A liability of any good audio transducer is that it will reveal the shortcomings of the source material and this was certainly the case with the C5/S2 earphones. Plugging them into my iPhone and sampling some of its 1500 song library, I heard all of the things that I don’t like about MP3 files, including the deleterious effects of compression at 128 kbps. A track like the Jackson 5’s “ABC” was listenable, but just barely so, while Ann Savoy & Her Sleepless Knights’ rendition of “If Dreams Come True,” an ALAC file was more like it, with great body, space and sonic balance.
Things improved when I went to my iPod Classic (no doubt due to its better DAC). A 320 kbps version of Respighi’s Pines of Rome (Lorin Maazel/Cleveland Orchestra) was quite respectable, and, if not the massive wall of sound that I would have received from headphones, the C5/S2 did give me the sense of space that this piece can convey.
The coup de grace came when I switched the AK240 digital player. I treated my ears to a CD-resolution FLAC file of Yo-Yo Ma’s playing of “Gabriel’s Oboe” from The Mission. The bloom and rich sonorities of the cello and the background strings were simply glorious and belied the small size of these in-ear transducers. Jacintha’s sultry performance of the timeless “Danny Boy” (a DSD download) demonstrated quite quickly that the C5/2s could deliver the superb sound of the highest resolution files that are currently available.
- Excellent coverage of frequency spectrum
- Wide dynamic range at normal listening levels
- Superior build quality
- Secure Loops might cause fit problems for small ears
The Definitive Word
Going for earphones rather than headphones will depend on how you usually listen. For listeners who put a premium on portability, particularly walkers, runners, and commuters, earphones will certainly be the choice for their iPods or other digital players. With this in mind, the C5 Series 2 phones offer far superior sound to the plastic earbuds that usually come with the players and sound better than any earphones that I have heard up to their price point. The only caveat that I would mention is to be sure that your ears can accommodate the Secure Loops if you intend to use this feature (it is not absolutely necessary if most of your listening is stationary). All in all, the C5/2s will keep you great company on the road, providing lots of audio pleasure along the way.

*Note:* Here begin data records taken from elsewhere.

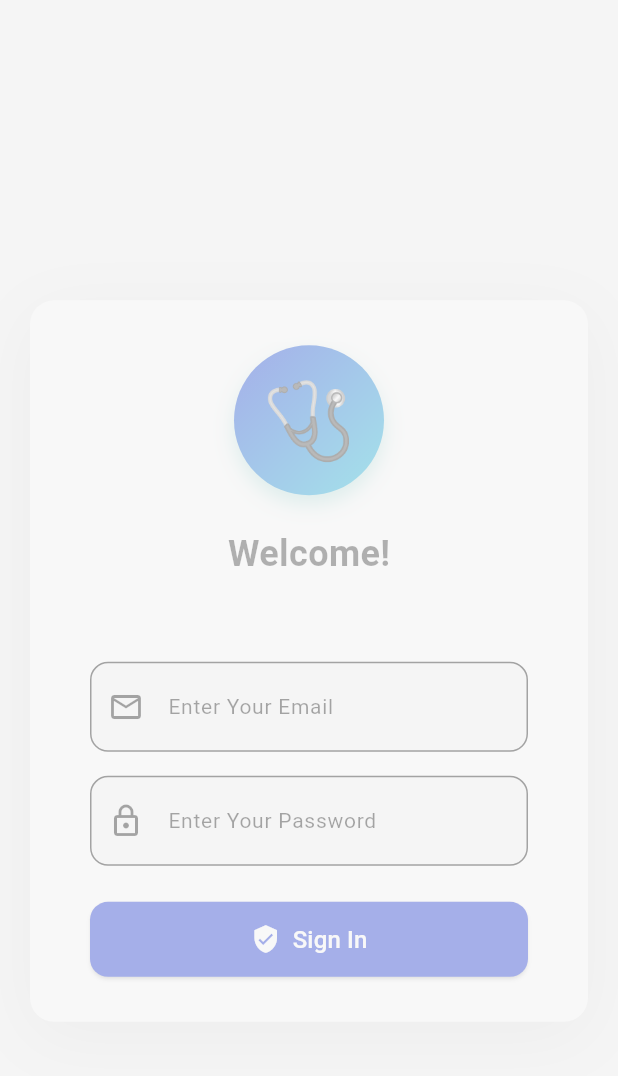
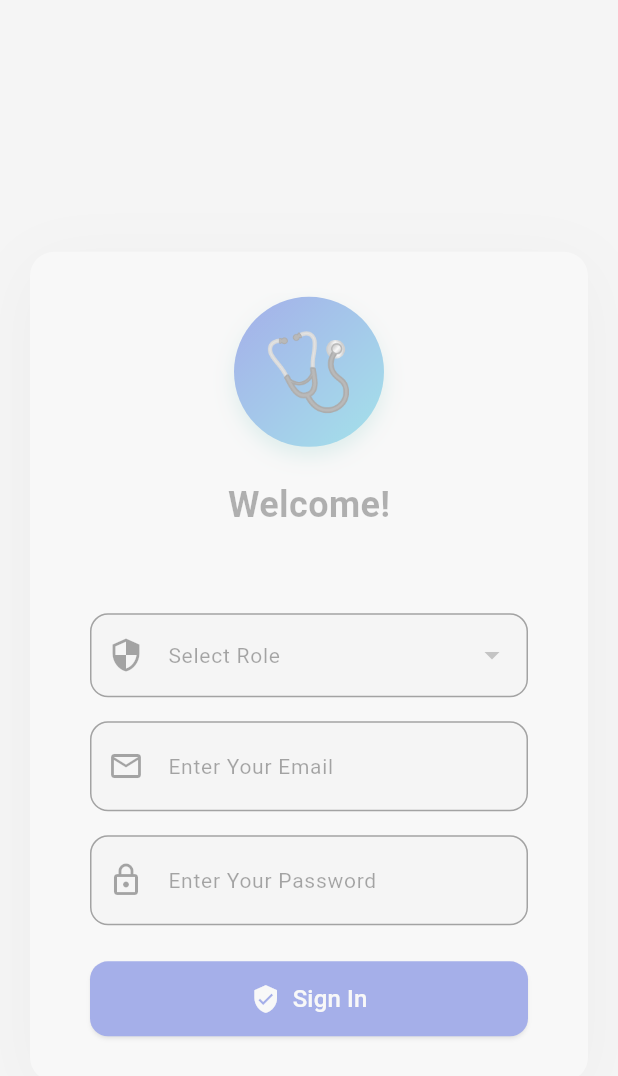
Before and after one commit to naghamalsaho/medilink, a Flutter app: the screen it shows after launch, on a phone screen of 412 x 824 dp. Shown: the top 1076 px of the screen. Run offline on Flutter 3.47's test engine with Material 3 defaults, Android fonts, the phone set to English and light mode, and no system bars; our stand-ins replace audioplayers, dartz, get, get_storage, image_picker, lottie and 1 more; Roboto replaces fonts that are missing (Cairo, Gafata); project files that could hold a hidden picture were left out.

Commit message:
dropdown roles

```diff
--- a/lib/controller/auth/loginController.dart
+++ b/lib/controller/auth/loginController.dart
@@ -15,6 +15,7 @@ abstract class LoginController extends GetxController {
 
 class LoginControllerImp extends LoginController {
   // Controllers
+  String? selectedRole;
   final loginController =
       TextEditingController(); // login: could be email or phone
   final passwordController = TextEditingController();
@@ -34,6 +35,7 @@ class LoginControllerImp extends LoginController {
         final response = await loginData.postData(
           loginController.text,
           passwordController.text,
+          selectedRole ?? "",
         );
         if (response['success'] == true) {
           final role = response['data']['role'];
--- a/lib/data/datasourse/remot/auth/login.dart
+++ b/lib/data/datasourse/remot/auth/login.dart
@@ -5,11 +5,16 @@ class LoginData {
   final Crud crud;
   LoginData(this.crud);
 
-  Future<Map<String, dynamic>> postData(String login, String password) async {
+  Future<Map<String, dynamic>> postData(
+    String login,
+    String password,
+    String role,
+  ) async {
     return await crud.postData(AppLink.logIn, {
       "login": login,
       "password": password,
-      "role": "secretary", // تأكد من تطابق القيمة مع ما يطلبه السيرفر
+      // "role": "secretary", // تأكد من تطابق القيمة مع ما يطلبه السيرفر
+      "role": role,
     });
   }
 }
--- a/lib/view/widget/home/MainHealth.dart
+++ b/lib/view/widget/home/MainHealth.dart
@@ -9,6 +9,7 @@ import 'package:medilink/controller/profileController.dart';
 import 'package:medilink/controller/ThemeController.dart';
 import 'package:medilink/view/HealthScreens/HealthDashboardPage.dart';
 import 'package:medilink/view/HealthScreens/HealthSidebar.dart';
+import 'package:medilink/view/HealthScreens/MedicalCenters.dart';
 import 'package:medilink/view/SecretaryScreens/AppointmentPage.dart';
 import 'package:medilink/view/SecretaryScreens/DashboardPage.dart';
 import 'package:medilink/view/SecretaryScreens/Reports/ReportsPage.dart';
@@ -228,8 +229,8 @@ class MainHealth extends StatelessWidget {
                     switch (sidebarController.selectedIndex.value) {
                       case 0:
                         return const HealthDashboardPage();
-                      // case 1:
-                      //   return MedicalCenters();
+                      case 1:
+                        return MedicalCenters();
 
                       // case 2:
                       //   return CenterManagers();
--- a/lib/view/widget/login/login_form.dart
+++ b/lib/view/widget/login/login_form.dart
@@ -61,7 +61,36 @@ class LoginForm extends StatelessWidget {
               color: Colors.black87,
             ),
           ),
+
           const SizedBox(height: 48),
+          DropdownButtonFormField<String>(
+            value: controller.selectedRole,
+            decoration: InputDecoration(
+              labelText: 'Select Role',
+              filled: true,
+              fillColor: Colors.grey[100],
+              prefixIcon: const Icon(Icons.security_outlined),
+              border: OutlineInputBorder(
+                borderRadius: BorderRadius.circular(12),
+              ),
+            ),
+            items:
+                [
+                  {'label': 'secretary', 'value': 'secretary'},
+                  {'label': 'super_admin', 'value': 'super_admin'},
+                  {'label': 'manager', 'value': 'manager'},
+                ].map((roleMap) {
+                  return DropdownMenuItem(
+                    value: roleMap['value'],
+                    child: Text(roleMap['label']!),
+                  );
+                }).toList(),
+            onChanged: (val) {
+              controller.selectedRole = val!;
+            },
+          ),
+          const SizedBox(height: 16),
+
           Customtextformauth(
             valid: (val) {
               return validInput(val!, 5, 100, "email");
@@ -81,6 +110,8 @@ class LoginForm extends StatelessWidget {
             mycontroller: controller.passwordController,
             type: "password",
           ),
+
+          /// 🔽 Dropdown لاختيار الرول
           const SizedBox(height: 24),
           CustomButtomAuth(
             text: "Sign In",
```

Distortion (THD) <0.2% for 1 kHz/1mW
Maximum input power 3 mW
Sensitivity 115dB/V @ 1 kHz
Inputs 3.5 mm Stereo mini-jack (on cable)
Drive Units 2 x 9.2 mm full range
Impedance 32 ohms
Frequency range 10 Hz to 20k Hz
Cable length 1.2 m
Weight 20 g
- Bowers & Wilkins P3 Headphones (SRP $179)